What You Probably Won’t Learn in a Parenting Class
A mom whose husband has recently died has a tough challenge. She has to reinvent her life right at the moment that she wonders if life is worth living. Often it is her children that keep her going. But it’s also true that each of her children have their own tragically unique grief experience to content with. So how does a dad or a mom guide a child through the stages of bereavement?
You Don’t Always Have to Understand In Order to Help
Grief is confusing, depressing, and a burden that defies explanation. At age 12, my older brother died suddenly and I remember how it felt to be living out a dark nightmare 24/7. I felt sadly surprised that the world around me was going on as usual. I would think, “How dare the birds sing! Don’t they know?”
Eighth grade in a large middle school can be challenging enough with no trauma in the mix, but that year to me felt like I had suddenly moved to northern Alaska where no one knew me and I didn’t feel the warmth of the sun for several months.
Understandably, most of my friends pulled away for the simple reason that I was no fun anymore. But my best friend stood by me and I think he was the single most important factor in getting me through that year of grief. He really didn’t understand what I was going through and I rather suspect that his Christian parents strongly encouraged him to stick close to me.
Even if he had gone through something similar, his understanding of me would have been limited. Why? Because each person’s grief experience is as unique as their fingerprints. The grief of one individual is as unique as a heavy, black snowflake that chills to the bone and seems to never melt. Nevertheless, it was his steadiness, his presence, his true friendship that gave me a rope to hold onto while treading water at the edge of a very treacherous waterfall.
So what does all this have to do with parenting a child through the stages of bereavement? It actually means that there are a lot of things that don’t need to do in order to successfully guide your teen through the stages of grief:
- You don’t need to constantly force your child to talk about it with you.
- You don’t need to completely understand your child.
- You don’t need to do everything “right.”
- You don’t have to be a perfect parent.

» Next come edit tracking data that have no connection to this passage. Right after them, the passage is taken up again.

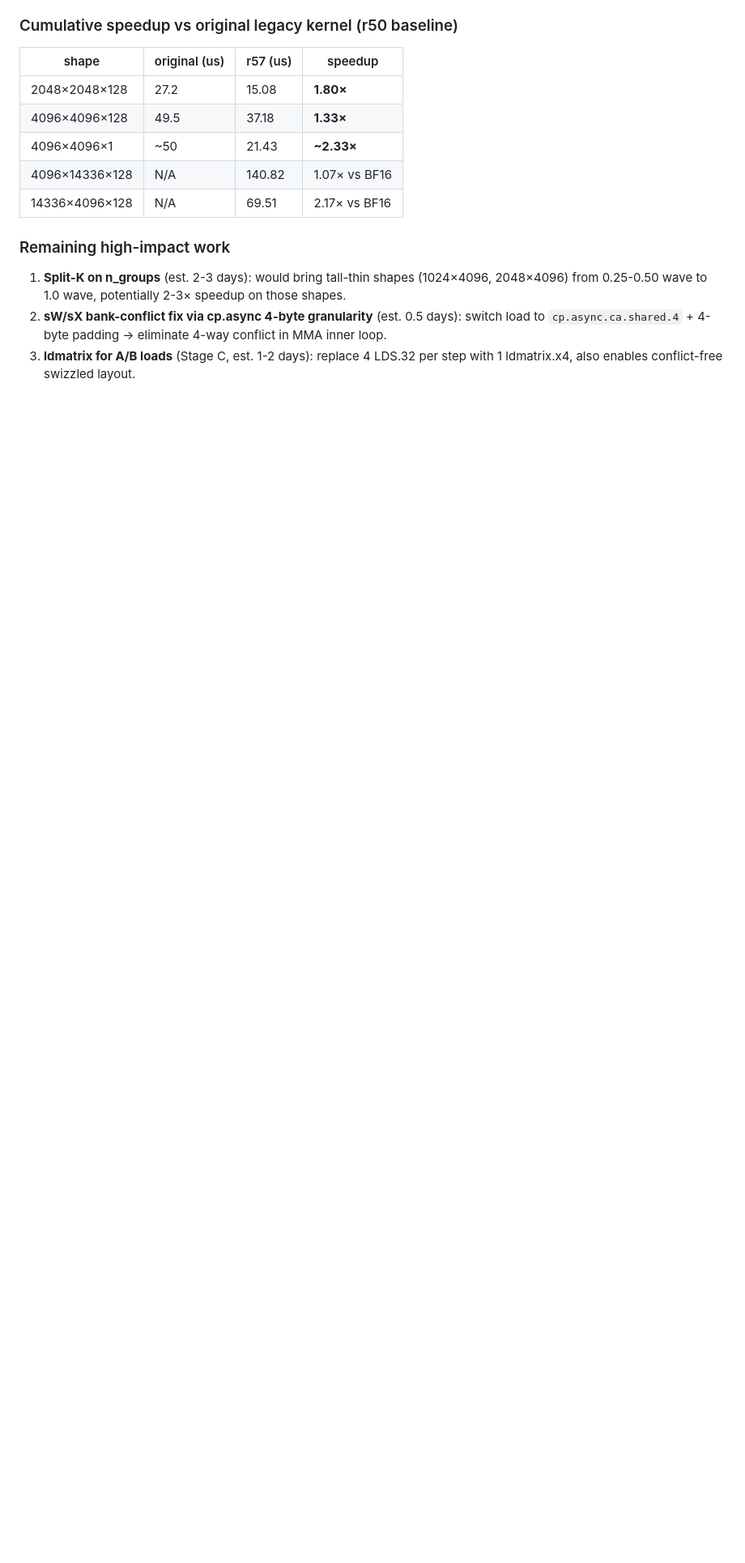
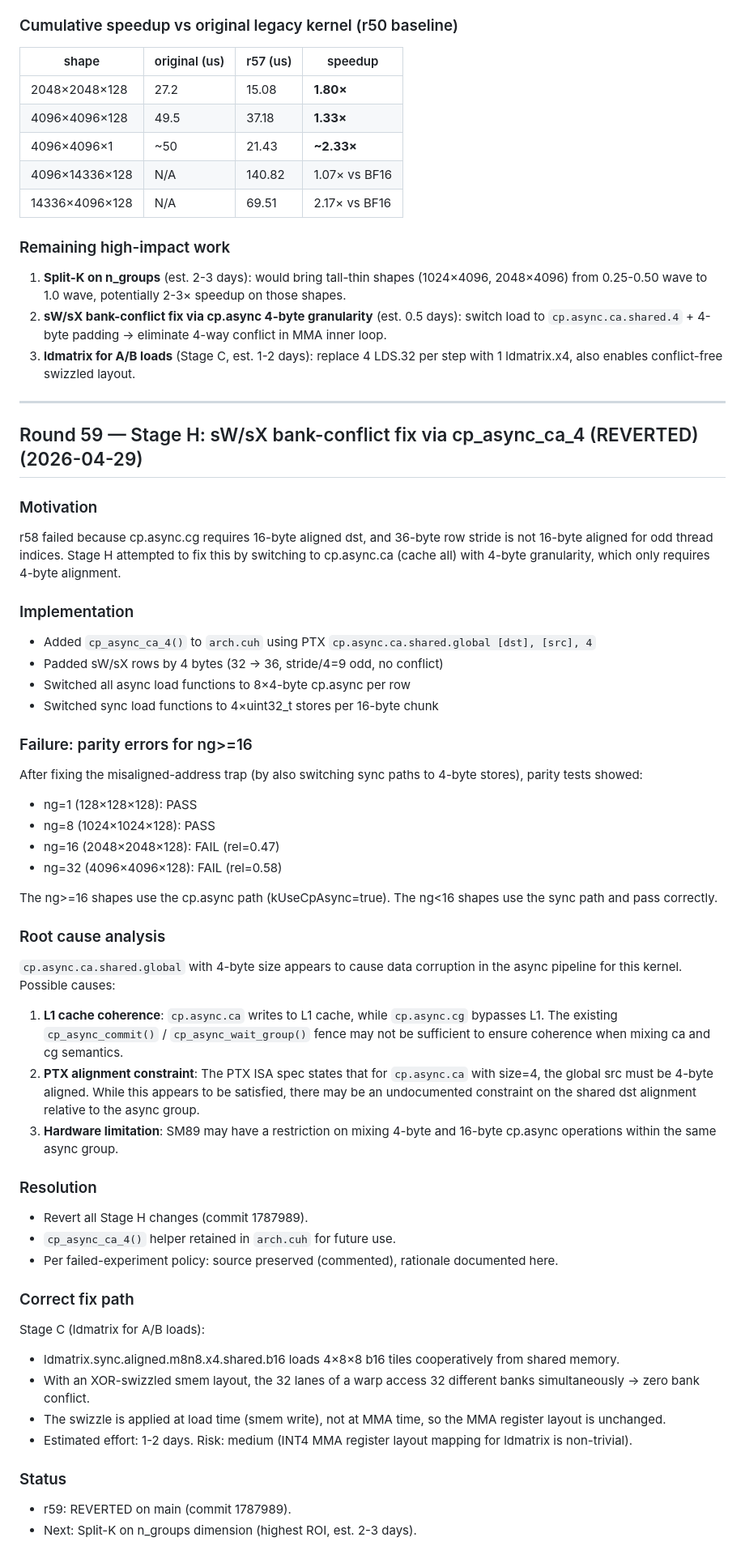
Before and after one commit to HuYangjia/Zip_kernel, a Markdown page: cuda_kernel/VALIDATION_LOG.md, the part around the change. Shown at 81% size. GitHub-like rendering; blank space fills up the shorter version.

Commit message:
r59 archive: Stage H failure (cp_async_ca_4 parity errors) in VALIDATION_LOG

```diff
--- a/cuda_kernel/VALIDATION_LOG.md
+++ b/cuda_kernel/VALIDATION_LOG.md
@@ -4348,9 +4348,74 @@ pipeline depth.
 1. **Split-K on n_groups** (est. 2-3 days): would bring tall-thin
    shapes (1024×4096, 2048×4096) from 0.25-0.50 wave to 1.0 wave,
    potentially 2-3× speedup on those shapes.
-2. **sW/sX bank-conflict fix via cp.async 4-byte granularity**
+3. **sW/sX bank-conflict fix via cp.async 4-byte granularity**
    (est. 0.5 days): switch load to `cp.async.ca.shared.4` + 4-byte
    padding → eliminate 4-way conflict in MMA inner loop.
-3. **ldmatrix for A/B loads** (Stage C, est. 1-2 days): replace
+4. **ldmatrix for A/B loads** (Stage C, est. 1-2 days): replace
    4 LDS.32 per step with 1 ldmatrix.x4, also enables conflict-free
    swizzled layout.
+
+---
+
+## Round 59 — Stage H: sW/sX bank-conflict fix via cp_async_ca_4 (REVERTED) (2026-04-29)
+
+### Motivation
+r58 failed because cp.async.cg requires 16-byte aligned dst, and
+36-byte row stride is not 16-byte aligned for odd thread indices.
+Stage H attempted to fix this by switching to cp.async.ca (cache all)
+with 4-byte granularity, which only requires 4-byte alignment.
+
+### Implementation
+- Added `cp_async_ca_4()` to `arch.cuh` using PTX
+  `cp.async.ca.shared.global [dst], [src], 4`
+- Padded sW/sX rows by 4 bytes (32 → 36, stride/4=9 odd, no conflict)
+- Switched all async load functions to 8×4-byte cp.async per row
+- Switched sync load functions to 4×uint32_t stores per 16-byte chunk
+
+### Failure: parity errors for ng>=16
+
+After fixing the misaligned-address trap (by also switching sync paths
+to 4-byte stores), parity tests showed:
+- ng=1 (128×128×128): PASS
+- ng=8 (1024×1024×128): PASS
+- ng=16 (2048×2048×128): FAIL (rel=0.47)
+- ng=32 (4096×4096×128): FAIL (rel=0.58)
+
+The ng>=16 shapes use the cp.async path (kUseCpAsync=true). The ng<16
+shapes use the sync path and pass correctly.
+
+### Root cause analysis
+
+`cp.async.ca.shared.global` with 4-byte size appears to cause data
+corruption in the async pipeline for this kernel. Possible causes:
+1. **L1 cache coherence**: `cp.async.ca` writes to L1 cache, while
+   `cp.async.cg` bypasses L1. The existing `cp_async_commit()` /
+   `cp_async_wait_group()` fence may not be sufficient to ensure
+   coherence when mixing ca and cg semantics.
+2. **PTX alignment constraint**: The PTX ISA spec states that for
+   `cp.async.ca` with size=4, the global src must be 4-byte aligned.
+   While this appears to be satisfied, there may be an undocumented
+   constraint on the shared dst alignment relative to the async group.
+3. **Hardware limitation**: SM89 may have a restriction on mixing
+   4-byte and 16-byte cp.async operations within the same async group.
+
+### Resolution
+- Revert all Stage H changes (commit 1787989).
+- `cp_async_ca_4()` helper retained in `arch.cuh` for future use.
+- Per failed-experiment policy: source preserved (commented), rationale
+  documented here.
+
+### Correct fix path
+Stage C (ldmatrix for A/B loads):
+- ldmatrix.sync.aligned.m8n8.x4.shared.b16 loads 4×8×8 b16 tiles
+  cooperatively from shared memory.
+- With an XOR-swizzled smem layout, the 32 lanes of a warp access
+  32 different banks simultaneously → zero bank conflict.
+- The swizzle is applied at load time (smem write), not at MMA time,
+  so the MMA register layout is unchanged.
+- Estimated effort: 1-2 days. Risk: medium (INT4 MMA register layout
+  mapping for ldmatrix is non-trivial).
+
+### Status
+- r59: REVERTED on main (commit 1787989).
+- Next: Split-K on n_groups dimension (highest ROI, est. 2-3 days).
```
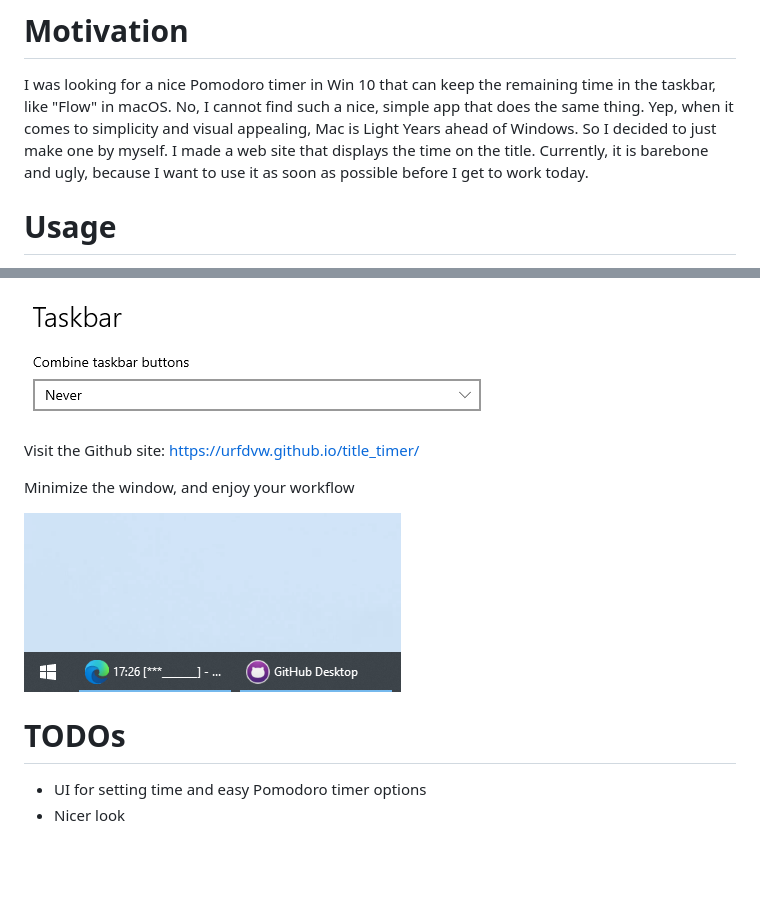
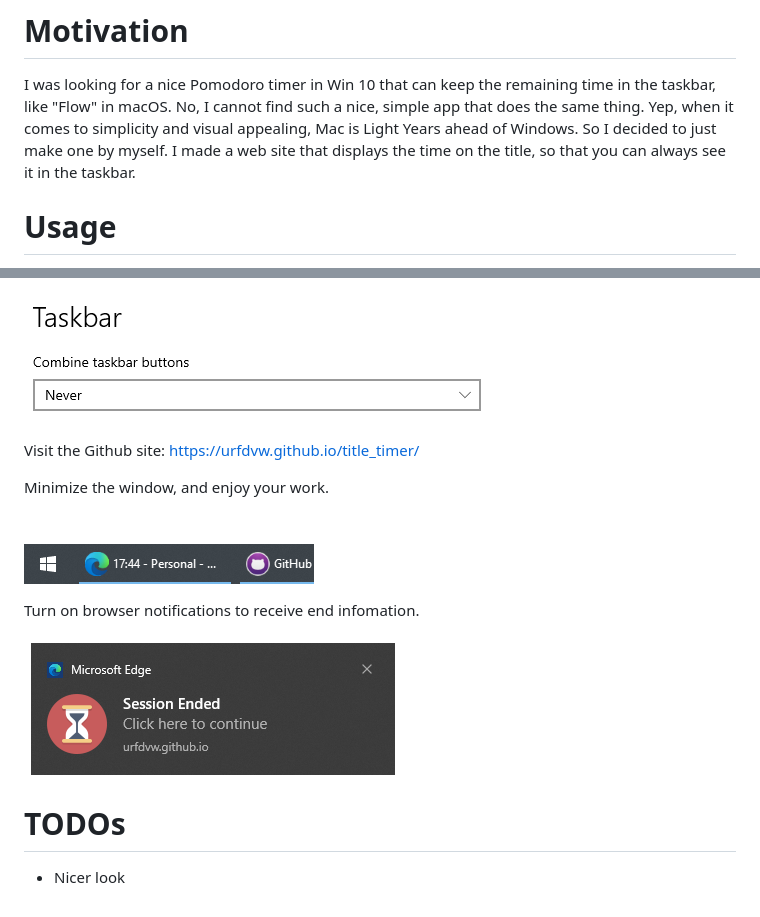
Before and after one commit to urfdvw/title_timer, a Markdown page: README.md, 2 parts joined by grey strips. Drawn GitHub-style; pictures changed too: 2021-01-08-11-14-06.png (deleted), 2021-01-08-17-03-20.png (added), 2021-01-08-17-04-12.png (added); blank space fills up the shorter version.

```diff
--- a/README.md
+++ b/README.md
@@ -5,9 +5,8 @@ like "Flow" in macOS.
 No, I cannot find such a nice, simple app that does the same thing.
 Yep, when it comes to simplicity and visual appealing, Mac is Light Years ahead of Windows.
 So I decided to just make one by myself.
-I made a web site that displays the time on the title.
-Currently, it is barebone and ugly,
-because I want to use it as soon as possible before I get to work today.
+I made a web site that displays the time on the title,
+so that you can always see it in the taskbar.
 
 # Usage
 Make sure you have the taskbar setting as below so that you can see the title of the sites. As I always do so, it is not a problem for me:
@@ -16,10 +15,13 @@ Make sure you have the taskbar setting as below so that you can see the title of
 
 Visit the Github site: https://urfdvw.github.io/title_timer/
 
-Minimize the window, and enjoy your workflow
+Minimize the window, and enjoy your work.
 
-![](2021-01-08-11-14-06.png)
+![](2021-01-08-17-04-12.png)
+
+Turn on browser notifications to receive end infomation.
+
+![](2021-01-08-17-03-20.png)
 
 # TODOs
-- UI for setting time and easy Pomodoro timer options
 - Nicer look
```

One of the most important things for you to do is provide a reasonably stable, caring environment in which you are regularly available to your child and demonstrate to him or her that you are rebuilding your life, inch by inch, even though at times you are overwhelmed with the sadness of your own loss. Can’t afford to buy those expensive shoes for your child? Forget about it. That’s not the essential part of parenting a child through the stages of grief. Your daughter needs to know that how they feel matters to you, even while you have a measure of humility about understanding his or her own unique experience of loss and mourning. Your son needs to know two things from watching you as you cope and flounder: (1) life is doable even when it’s not happy; and (2) life will get better.
Being Available During the Stages of Bereavement
You need to be available for brief, regular intervals of time. You are not cheating your child if you are working full time. But you have to make a point to connect nearly every day. Being available involves your son or daughter being able to call you at work, having daily contact with you when you are tuned in (this doesn’t always have to be a long time), and modeling that life will go one and does go on even though if often feels awful.
You don’t have to be his or her best friend, but you do need to be reasonably steady, cut him or her some slack with their mood swings (and yours!), and keep planning simple things to look forward to. You also need to be clear in your own mind that you all are still a family, albeit a grieving one. At the risk of stating the obvious: you don’t have the luxury of letting your life fall apart.
In a Nutshell: Concentrate on a Few Simple, Important Things
Figuring out how to guide your child through the tunnel of grief is hard enough while you are going through your own huge personal changes. So don’t add unnecessary materialistic, standards of parenting that really don’t matter in the long run. Pull in aunts, uncles, teachers, coaches, and your more solid friends to help with some of the experiences that you cannot give to your child at the moment. Be regularly available to your teen without hovering and try to plan something simple, cheap, and fun every week or two. Having something to look forward to provides stepping stones as you cross the river of grief together.